Usually these state drives gave birth to state parks, but occasionally to a national park. The Great Smoky Mountains National Park contains more than 500,000 acres, with upward of 200,000 acres covered with virgin forests consisting of 130 species of native trees, including many hardwoods. It was acquired with a $5,000,000 contribution from John D. Rockefeller Jr. in honor of his mother, Laura Spelman Rockefeller, matched by a similar sum from the states of North Carolina and Tennessee. This great park was officially dedicated in 1940.

Ten years later, Mr. Rockefeller saved an 1,100-acre tract of virgin Eastern forest on the Blue Ridge Parkway in North Carolina. When our option on this tract, which also included the superb Linville Falls and Gorge, was about to expire without his offer to contribute one half the purchase price being matched, he wired me to acquire the property even if he had to meet the entire cost. He did and the sum was $95,000.

There are still notable stands of native trees in peril, and the danger is that with so much accomplished, the people will become complacent and say we have enough trees in public ownership. Idaho may have enough, Washington may have, and likewise Maine. But with our fast-increasing population, we need more public forests in more states. We don’t want to save all the redwoods, or all the sugar pines, or all the hardwoods. All we hope to do is to keep intact for as long as the trees live the finer groves in which public enjoyment outvalues manyfold the dollar earnings from harvesting timber.

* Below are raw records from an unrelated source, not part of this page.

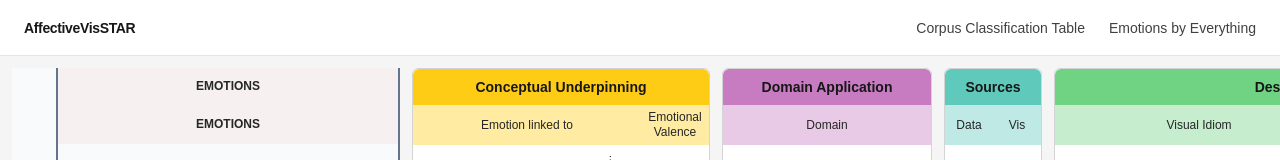
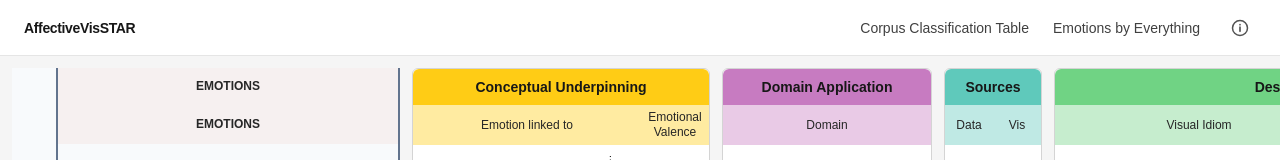
Before and after one commit to AffectiveVisSTAR/AffectiveVisSTAR.github.io, a Next.js app in the folder inf219/: page /emotions in a window 1280 px wide. Shown: the top 160 px of the page. Built offline with nearby package versions, Linux system fonts and the light colour scheme.

Commit message:
implemented a clickable information icon (empty pop-up window for now)

```diff
--- a/inf219/components/corpus/NavigationBar.tsx
+++ b/inf219/components/corpus/NavigationBar.tsx
@@ -1,7 +1,24 @@
+"use client";
+
+import { useEffect, useState } from "react";
 import Link from "next/link";
 
 export default function NavigationBar() {
+  const [isInfoOpen, setIsInfoOpen] = useState(false);
+
+  useEffect(() => {
+    if (!isInfoOpen) return;
+
+    function handleKeyDown(event: KeyboardEvent) {
+      if (event.key === "Escape") setIsInfoOpen(false);
+    }
+
+    window.addEventListener("keydown", handleKeyDown);
+    return () => window.removeEventListener("keydown", handleKeyDown);
+  }, [isInfoOpen]);
+
   return (
+    <>
       <nav
         aria-label="Main navigation"
         className="flex h-14 shrink-0 items-center justify-between border-b border-neutral-200 bg-white px-6"
@@ -13,6 +30,7 @@ export default function NavigationBar() {
           AffectiveVisSTAR
         </Link>
 
+        <div className="flex items-center gap-6">
           <div className="flex items-center gap-6 text-sm">
             <Link href="/" className="text-neutral-700 transition hover:text-neutral-950 underline-offset-3 hover:underline">
               Corpus Classification Table
@@ -24,6 +42,52 @@ export default function NavigationBar() {
               Emotions by Everything
             </Link>
           </div>
+
+          <button
+            type="button"
+            aria-label="About AffectiveVisSTAR"
+            aria-haspopup="dialog"
+            className="flex size-8 shrink-0 items-center justify-center rounded-full text-neutral-600 transition hover:bg-neutral-100 hover:text-neutral-950 focus-visible:outline-2 focus-visible:outline-blue-600"
+            onClick={() => setIsInfoOpen(true)}
+          >
+            <svg aria-hidden="true" viewBox="0 0 24 24" fill="none" className="size-5">
+              <circle cx="12" cy="12" r="9" stroke="currentColor" strokeWidth="1.8" />
+              <path d="M12 11v5m0-8h.01" stroke="currentColor" strokeWidth="2" strokeLinecap="round" />
+            </svg>
+          </button>
+        </div>
       </nav>
+
+      {isInfoOpen && (
+        <div
+          className="fixed inset-0 z-50 flex items-center justify-center bg-black/30 p-4"
+          onMouseDown={(event) => {
+            if (event.target === event.currentTarget) setIsInfoOpen(false);
+          }}
+        >
+          <section
+            role="dialog"
+            aria-modal="true"
+            aria-labelledby="info-title"
+            className="w-full max-w-md rounded-lg border border-neutral-200 bg-white p-6 text-neutral-800 shadow-xl"
+          >
+            <div className="mb-3 flex items-center justify-between">
+              <h2 id="info-title" className="text-lg font-semibold">Information</h2>
+              <button
+                type="button"
+                aria-label="Close information"
+                className="rounded px-2 text-xl leading-none text-neutral-600 hover:bg-neutral-100 focus-visible:outline-2 focus-visible:outline-blue-600"
+                onClick={() => setIsInfoOpen(false)}
+              >
+                ×
+              </button>
+            </div>
+            <p className="text-sm leading-relaxed">
+
+            </p>
+          </section>
+        </div>
+      )}
+    </>
   );
 }
```
Lines whose indentation alone changed are shown as unchanged.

Become a Saturday Evening Post member and enjoy unlimited access. Subscribe now


Your email address will not be published. Required fields are marked *